→ Problem to solve:
For the records below, report how many lines include the word "heading". Only the number should appear.

→ Working data:
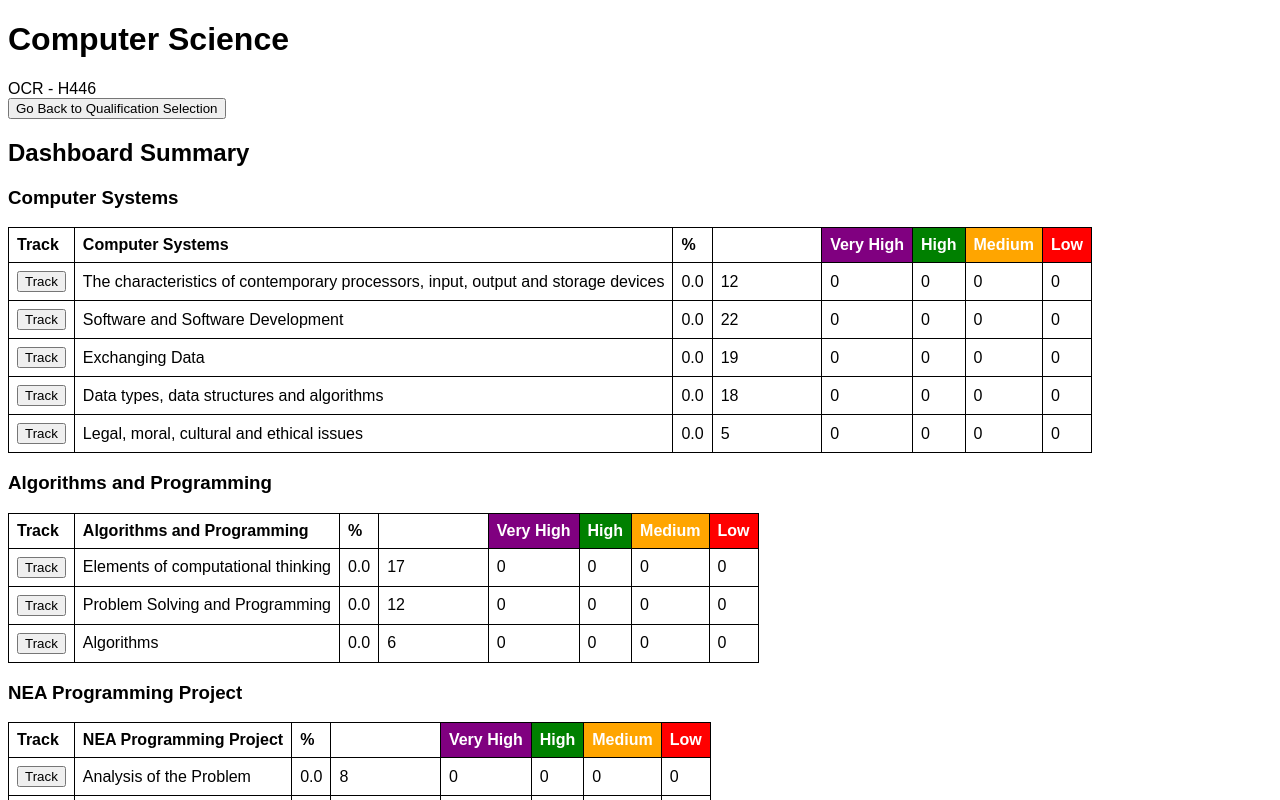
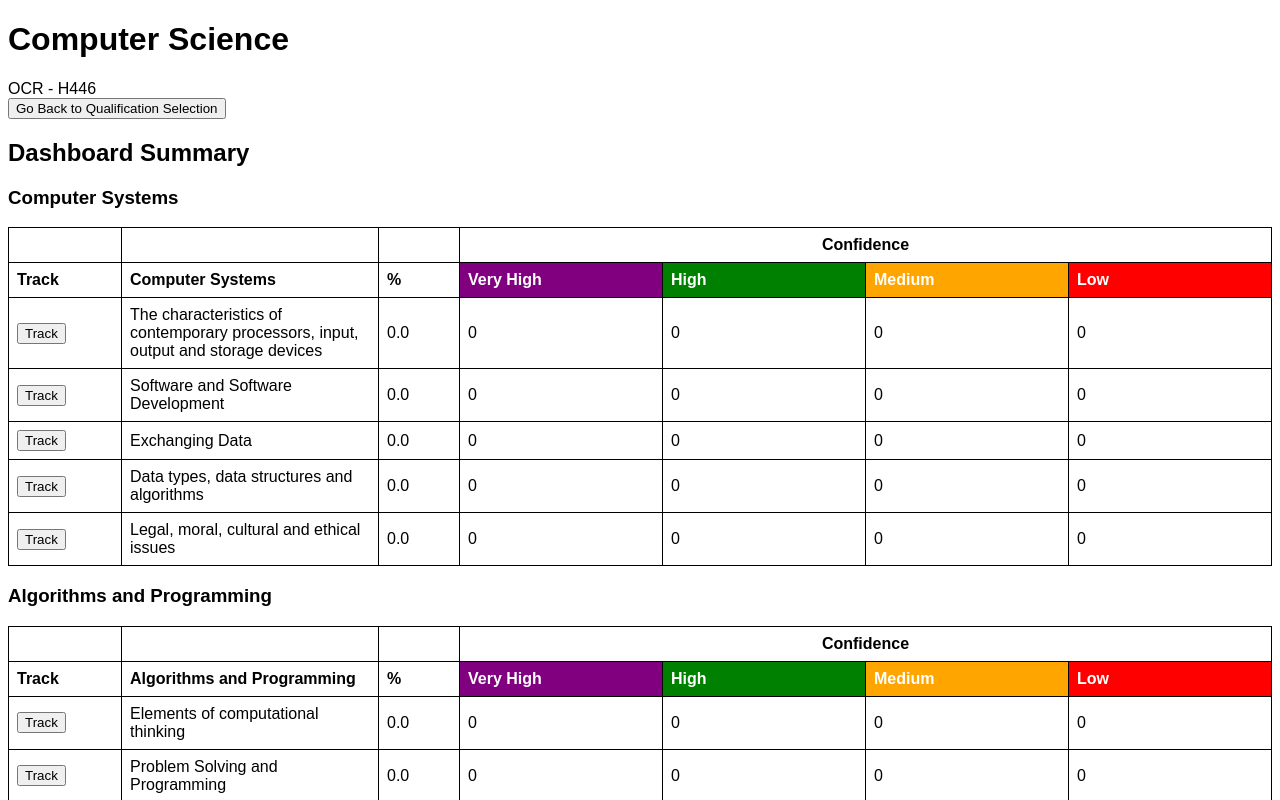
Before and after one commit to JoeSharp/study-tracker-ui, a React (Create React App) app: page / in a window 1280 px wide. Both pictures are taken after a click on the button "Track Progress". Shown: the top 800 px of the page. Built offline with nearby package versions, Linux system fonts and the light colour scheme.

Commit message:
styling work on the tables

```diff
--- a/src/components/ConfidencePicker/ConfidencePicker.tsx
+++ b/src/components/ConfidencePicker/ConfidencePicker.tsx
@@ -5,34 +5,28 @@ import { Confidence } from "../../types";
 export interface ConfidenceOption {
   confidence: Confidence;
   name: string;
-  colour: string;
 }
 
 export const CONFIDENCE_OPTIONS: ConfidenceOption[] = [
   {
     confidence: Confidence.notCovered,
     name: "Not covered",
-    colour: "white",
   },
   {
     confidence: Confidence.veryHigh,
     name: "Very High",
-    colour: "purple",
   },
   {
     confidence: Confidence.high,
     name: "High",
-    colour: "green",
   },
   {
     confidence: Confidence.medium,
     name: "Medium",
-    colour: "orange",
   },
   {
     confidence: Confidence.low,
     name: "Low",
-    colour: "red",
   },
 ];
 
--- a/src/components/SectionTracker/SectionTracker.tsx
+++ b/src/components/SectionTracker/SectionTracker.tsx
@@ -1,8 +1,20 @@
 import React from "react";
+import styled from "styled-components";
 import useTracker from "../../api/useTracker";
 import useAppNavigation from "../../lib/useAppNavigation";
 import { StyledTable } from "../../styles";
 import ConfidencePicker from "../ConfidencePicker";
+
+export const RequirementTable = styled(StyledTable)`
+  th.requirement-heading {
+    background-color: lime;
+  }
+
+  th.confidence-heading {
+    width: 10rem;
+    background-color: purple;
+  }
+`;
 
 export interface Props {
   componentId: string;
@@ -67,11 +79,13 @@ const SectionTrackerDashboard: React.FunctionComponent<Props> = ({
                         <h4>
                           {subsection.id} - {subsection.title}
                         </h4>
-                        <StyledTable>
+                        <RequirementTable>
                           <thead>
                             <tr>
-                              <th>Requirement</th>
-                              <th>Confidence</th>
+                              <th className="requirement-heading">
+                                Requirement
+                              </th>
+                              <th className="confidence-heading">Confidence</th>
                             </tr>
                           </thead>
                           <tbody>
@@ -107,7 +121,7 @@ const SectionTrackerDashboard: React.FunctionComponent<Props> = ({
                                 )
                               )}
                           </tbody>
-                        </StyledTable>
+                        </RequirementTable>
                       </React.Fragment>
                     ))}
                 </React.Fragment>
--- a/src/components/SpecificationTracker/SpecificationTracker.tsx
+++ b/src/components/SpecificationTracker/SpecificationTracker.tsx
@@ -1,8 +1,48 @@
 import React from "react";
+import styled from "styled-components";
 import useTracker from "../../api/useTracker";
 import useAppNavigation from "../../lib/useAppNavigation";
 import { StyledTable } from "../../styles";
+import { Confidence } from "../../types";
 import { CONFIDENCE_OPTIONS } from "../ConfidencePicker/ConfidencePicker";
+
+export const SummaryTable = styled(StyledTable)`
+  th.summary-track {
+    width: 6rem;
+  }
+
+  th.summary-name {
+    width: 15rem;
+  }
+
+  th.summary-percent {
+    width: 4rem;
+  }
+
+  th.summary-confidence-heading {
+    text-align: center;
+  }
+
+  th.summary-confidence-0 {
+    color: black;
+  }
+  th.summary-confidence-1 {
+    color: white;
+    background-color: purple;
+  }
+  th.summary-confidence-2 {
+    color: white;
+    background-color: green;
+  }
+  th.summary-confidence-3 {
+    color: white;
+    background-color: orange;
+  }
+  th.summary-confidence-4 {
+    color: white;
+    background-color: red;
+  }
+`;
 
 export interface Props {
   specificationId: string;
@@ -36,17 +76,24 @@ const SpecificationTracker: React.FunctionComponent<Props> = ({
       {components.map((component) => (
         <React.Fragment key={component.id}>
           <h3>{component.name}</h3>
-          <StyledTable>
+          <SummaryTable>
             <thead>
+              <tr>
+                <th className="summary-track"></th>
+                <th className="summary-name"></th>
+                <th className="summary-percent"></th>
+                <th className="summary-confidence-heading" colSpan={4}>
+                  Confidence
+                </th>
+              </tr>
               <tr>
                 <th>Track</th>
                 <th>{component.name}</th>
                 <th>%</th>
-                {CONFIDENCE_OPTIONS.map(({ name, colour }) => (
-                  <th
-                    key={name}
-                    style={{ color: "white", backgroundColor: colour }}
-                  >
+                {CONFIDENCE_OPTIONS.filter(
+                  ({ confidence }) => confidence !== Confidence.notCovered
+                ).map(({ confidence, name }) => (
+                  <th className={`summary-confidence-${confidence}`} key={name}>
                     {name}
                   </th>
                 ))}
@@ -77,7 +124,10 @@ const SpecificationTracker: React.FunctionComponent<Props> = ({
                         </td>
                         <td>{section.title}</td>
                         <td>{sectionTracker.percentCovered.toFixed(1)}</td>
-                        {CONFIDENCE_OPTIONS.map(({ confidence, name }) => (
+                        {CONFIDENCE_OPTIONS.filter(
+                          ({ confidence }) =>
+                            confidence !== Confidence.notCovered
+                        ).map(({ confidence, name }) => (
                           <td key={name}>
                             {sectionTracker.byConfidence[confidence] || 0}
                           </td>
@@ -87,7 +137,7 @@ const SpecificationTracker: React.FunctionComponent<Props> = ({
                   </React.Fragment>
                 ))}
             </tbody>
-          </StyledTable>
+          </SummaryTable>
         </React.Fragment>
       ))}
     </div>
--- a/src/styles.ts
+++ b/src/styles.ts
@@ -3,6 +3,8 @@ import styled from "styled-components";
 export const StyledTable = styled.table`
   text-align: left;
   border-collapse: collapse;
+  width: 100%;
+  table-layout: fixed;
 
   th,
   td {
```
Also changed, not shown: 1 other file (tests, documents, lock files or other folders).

→ Task answer:
6